- There is always the risk of injury from chainsaws, wood chip falls, and heavy branches – which is why you must undertake a rigorous recruitment, training, and health & safety process (with regular “top up” training in the future).
- You may be subject to isolation when working alone at remote sites – though this is uncommon as most jobs will require at least two people to be on the safe side.
- You can also expect to work irregular hours when responding to emergencies and storm damage.
- Sometimes you can be subject to public scrutiny and decision-making around tree removal. That being said, provided the tree species is not on the protected list and you are working on someone’s private property, you shouldn’t encounter any issues.
- If you decide to go it alone, running a business brings financial risks and pressure. This is something to consider before taking the plunge. Often, training on the job for another firm is recommended so you can ensure that you are 100% committed to the industry before starting your own arboriculture business.
In conclusion, there are a number of risks that come with being an arborist, however, provided you take your training seriously and commit yourself to being the very best, you shouldn’t encounter any problems!
While demanding, arborists find the work deeply rewarding and take pride in caring for our natural environment.
With proper training, safe work practices, and the right protective gear, you can significantly minimise the number of risks on the job.
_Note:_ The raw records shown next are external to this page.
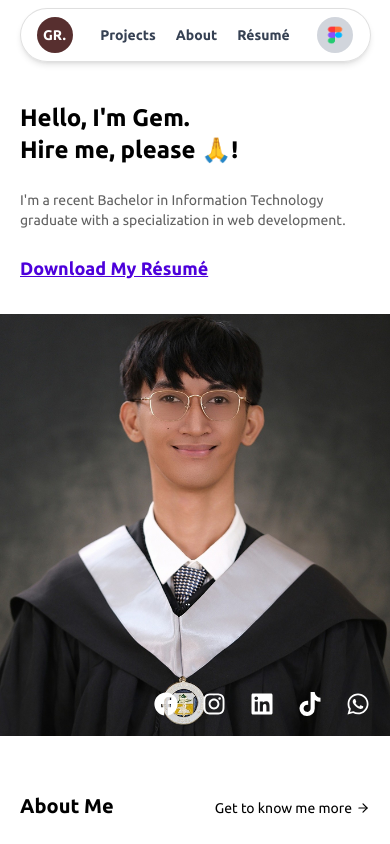
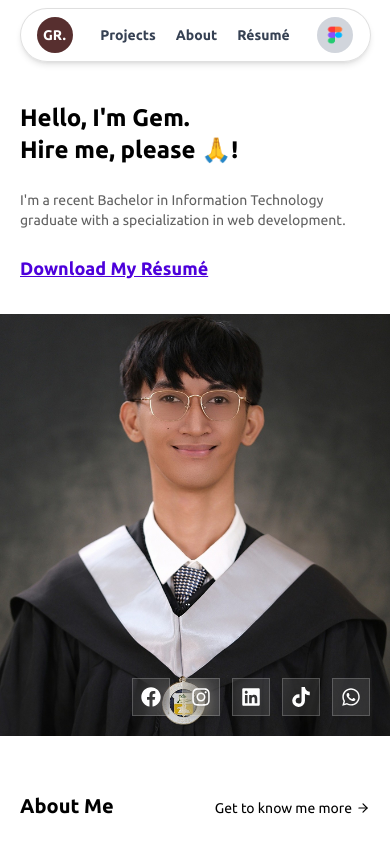
Before and after one commit to gemrey13/gemrey13.github.io, a React (Vite) app: page / in a window 390 px wide. Shown: the top 844 px of the page. Built offline with nearby package versions, Linux system fonts and the light colour scheme; a web font is replaced by a local one.

Commit message:
feat: update SocialIconLink styles and improve icon sizes in HeroSection

```diff
--- a/src/components/SEO/SocialIconLink.tsx
+++ b/src/components/SEO/SocialIconLink.tsx
@@ -16,6 +16,7 @@ const SocialIconLink = ({
   children,
 }: SocialIconLinkProps) => {
   return (
+    <div className="border border-white/20 bg-white/10 p-2 shadow-lg backdrop-blur-md backdrop-saturate-150">
       <a
         href={href}
         target="_blank"
@@ -26,6 +27,7 @@ const SocialIconLink = ({
       >
         {children}
       </a>
+    </div>
   );
 };
 
--- a/src/components/sections/EventsSection.tsx
+++ b/src/components/sections/EventsSection.tsx
@@ -22,7 +22,7 @@ const EventsSection = () => {
           description="Joined a 2-day hackathon where our team built a real-world solution focused on gamifying team motivation and engagement. We collaborated under pressure to turn ideas into a working prototype that tackled performance through play."
                   links={[
             {
-              label: "Event Recap Video",
+              label: "Watch event recap",
               url: "https://www.facebook.com/share/v/1C5yd21Rb1/",
             },
 
--- a/src/components/sections/HeroSection.tsx
+++ b/src/components/sections/HeroSection.tsx
@@ -105,13 +105,13 @@ const HeroSection = () => {
         />
 
         {/* Social Icons */}
-        <div className="absolute right-5 bottom-5 flex space-x-6 text-2xl text-white md:text-3xl">
+        <div className="absolute right-5 bottom-5 flex space-x-3 text-2xl text-white md:text-3xl">
           <SocialIconLink
             href="https://facebook.com/codewgem"
             label="Visit my Facebook profile"
             title="Facebook"
           >
-            <FaFacebook />
+            <FaFacebook className="text-xl md:text-3xl"/>
           </SocialIconLink>
 
           <SocialIconLink
@@ -119,7 +119,7 @@ const HeroSection = () => {
             label="Visit my Instagram profile"
             title="Instagram"
           >
-            <FaInstagram />
+            <FaInstagram className="text-xl md:text-3xl" />
           </SocialIconLink>
 
           <SocialIconLink
@@ -127,7 +127,7 @@ const HeroSection = () => {
             label="Visit my LinkedIn profile"
             title="LinkedIn"
           >
-            <FaLinkedin />
+            <FaLinkedin className="text-xl md:text-3xl" />
           </SocialIconLink>
 
           <SocialIconLink
@@ -135,7 +135,7 @@ const HeroSection = () => {
             label="Visit my TikTok profile"
             title="TikTok"
           >
-            <FaTiktok />
+            <FaTiktok className="text-xl md:text-3xl" />
           </SocialIconLink>
 
           <SocialIconLink
@@ -143,7 +143,7 @@ const HeroSection = () => {
             label="Chat with me on WhatsApp"
             title="WhatsApp"
           >
-            <FaWhatsapp />
+            <FaWhatsapp className="text-xl md:text-3xl" />
           </SocialIconLink>
         </div>
       </div>
```
Lines whose indentation alone changed are shown as unchanged.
And the bonus, of course, is enjoying a sense of purpose while working among nature’s majesty every single day – and getting paid handsomely for it!
We hope that you’ve found this article helpful and wish you the best of luck should you decide to pursue arboriculture as a career in Australia.